Even though there are rules around when a college coach can contact you, there is nothing that says you can’t contact a college coach at any time. The earlier you start this process, the better. Although coaches may not be able to respond, they will still be able to read your email, and they will know that you have a vested interest in playing for them the earlier you reach out.
Q: What are college coaches look for when recruiting a ladyballer?
When it comes to what a college coach is looking for in a recruit, it is going to vary from coach-to-coach. They might need to fill certain positions at certain times, maybe they are looking to change the vibe of their coaching, or sometimes coaches look to turn programs around and need certain key players to fill those roles. That being said, there are some intangibles that all coaches are looking for such as: good grades, being coachable, willingness to put team first, passion, and body language.
Here are what some college coaches had to say about important qualities that they look for in recruits:
- Head Coach Anson Dorrance from University of North Carolina
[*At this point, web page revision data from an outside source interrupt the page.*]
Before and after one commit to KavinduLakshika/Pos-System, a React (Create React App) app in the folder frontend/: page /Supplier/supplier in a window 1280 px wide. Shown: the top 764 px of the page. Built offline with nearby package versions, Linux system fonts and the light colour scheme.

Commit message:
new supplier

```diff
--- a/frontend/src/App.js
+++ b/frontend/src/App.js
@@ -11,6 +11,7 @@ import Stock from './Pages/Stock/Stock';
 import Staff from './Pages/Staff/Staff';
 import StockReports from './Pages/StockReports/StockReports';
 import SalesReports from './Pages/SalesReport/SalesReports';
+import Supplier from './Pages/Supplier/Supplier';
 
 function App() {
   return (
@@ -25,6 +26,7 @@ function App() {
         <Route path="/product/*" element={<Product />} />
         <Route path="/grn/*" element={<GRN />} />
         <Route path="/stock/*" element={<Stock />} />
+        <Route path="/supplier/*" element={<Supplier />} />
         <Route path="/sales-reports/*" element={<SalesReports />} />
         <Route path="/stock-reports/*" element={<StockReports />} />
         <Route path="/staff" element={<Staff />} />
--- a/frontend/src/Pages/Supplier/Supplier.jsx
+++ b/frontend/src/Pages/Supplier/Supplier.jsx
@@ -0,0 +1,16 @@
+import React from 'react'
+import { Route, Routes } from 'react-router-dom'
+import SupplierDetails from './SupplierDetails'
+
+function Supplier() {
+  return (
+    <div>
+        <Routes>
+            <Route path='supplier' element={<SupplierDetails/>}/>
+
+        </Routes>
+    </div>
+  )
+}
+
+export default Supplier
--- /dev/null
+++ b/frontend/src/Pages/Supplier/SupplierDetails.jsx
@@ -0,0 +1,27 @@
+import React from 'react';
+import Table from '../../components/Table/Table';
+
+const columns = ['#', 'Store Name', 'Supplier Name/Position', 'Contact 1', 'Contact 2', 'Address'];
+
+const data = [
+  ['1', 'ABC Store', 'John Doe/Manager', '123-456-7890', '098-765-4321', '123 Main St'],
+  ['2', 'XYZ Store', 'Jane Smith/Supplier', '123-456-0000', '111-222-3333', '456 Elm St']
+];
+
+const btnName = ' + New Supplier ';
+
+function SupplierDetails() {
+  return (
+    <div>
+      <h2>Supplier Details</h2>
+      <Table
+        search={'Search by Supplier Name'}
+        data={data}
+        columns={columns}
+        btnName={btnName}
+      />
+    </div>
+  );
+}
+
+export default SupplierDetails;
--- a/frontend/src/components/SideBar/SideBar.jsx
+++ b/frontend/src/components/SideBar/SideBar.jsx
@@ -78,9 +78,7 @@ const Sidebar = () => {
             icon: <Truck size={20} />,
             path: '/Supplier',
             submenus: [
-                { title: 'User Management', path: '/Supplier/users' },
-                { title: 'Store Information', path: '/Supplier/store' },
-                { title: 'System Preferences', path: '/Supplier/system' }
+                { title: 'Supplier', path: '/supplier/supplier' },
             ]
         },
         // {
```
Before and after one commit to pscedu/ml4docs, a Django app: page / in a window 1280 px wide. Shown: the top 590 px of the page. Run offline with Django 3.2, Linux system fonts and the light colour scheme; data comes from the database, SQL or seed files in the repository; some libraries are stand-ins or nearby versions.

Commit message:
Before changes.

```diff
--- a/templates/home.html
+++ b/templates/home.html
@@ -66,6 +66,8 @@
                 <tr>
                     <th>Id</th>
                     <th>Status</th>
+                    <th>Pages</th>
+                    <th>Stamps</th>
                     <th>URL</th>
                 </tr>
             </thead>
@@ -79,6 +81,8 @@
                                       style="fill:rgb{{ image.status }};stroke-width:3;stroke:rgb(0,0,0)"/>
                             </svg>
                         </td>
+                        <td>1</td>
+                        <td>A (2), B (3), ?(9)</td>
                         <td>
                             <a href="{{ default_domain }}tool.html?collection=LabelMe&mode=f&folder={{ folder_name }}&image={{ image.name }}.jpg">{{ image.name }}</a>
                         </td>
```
“Everyone thinks that the most critical element is talent, and it’s not. The most critical element is athletic character. So I look for self-discipline, competitive fire, self-belief, love of the ball, love of playing the game, love of watching the game, and grit.” Full interview
- Head Coach Neil McGuire from UC Berekely
“I think it’s fair that all players should be open to playing new positions, and for a few reasons. The first being that it will help the player be more well-rounded in both their understanding of and appreciation for the variety of ways the game can be played. Secondly, it will improve their soccer IQ and technical ability. Third, if it helps the team, that should be their priority. I’d add if a player likes to play soccer and wants to get on the field, having the ability to play in a lot of positions will be of great value.” Full interview
- Head Coach Lacey Largeteau from Skidmore College
“That coachability factor and we call that character in our program. We’re looking for different character traits, so not only are you XYZ soccer player, but probably equal weight is what kind of human are you. Are you coming to our program being a great teammate? Do you have coachability factor? Are you willing to put the team in front of yourself? Those are the kind of different things we’re looking for Full interview
- Head Coach Ron Rainey from Dartmouth University
“Coaches look for recruits who are ready to balance academics, athletics, and the social part of school while developing in all of those areas through four years.”Full interview
Understanding the recruiting process and what college coaches are looking for is a great first step in your recruiting process. It’s also a really important step. But you always have to remember that understanding what is best for you is the most important aspect of deciding a college to play for. In part 2 we are going to dive into what college coaches are looking for when it comes to social media, grades, and how involved your parents should be during the recruiting process!
For more college coach advice, college coach ratings, or recruiting information, visit us at LRTSports.com!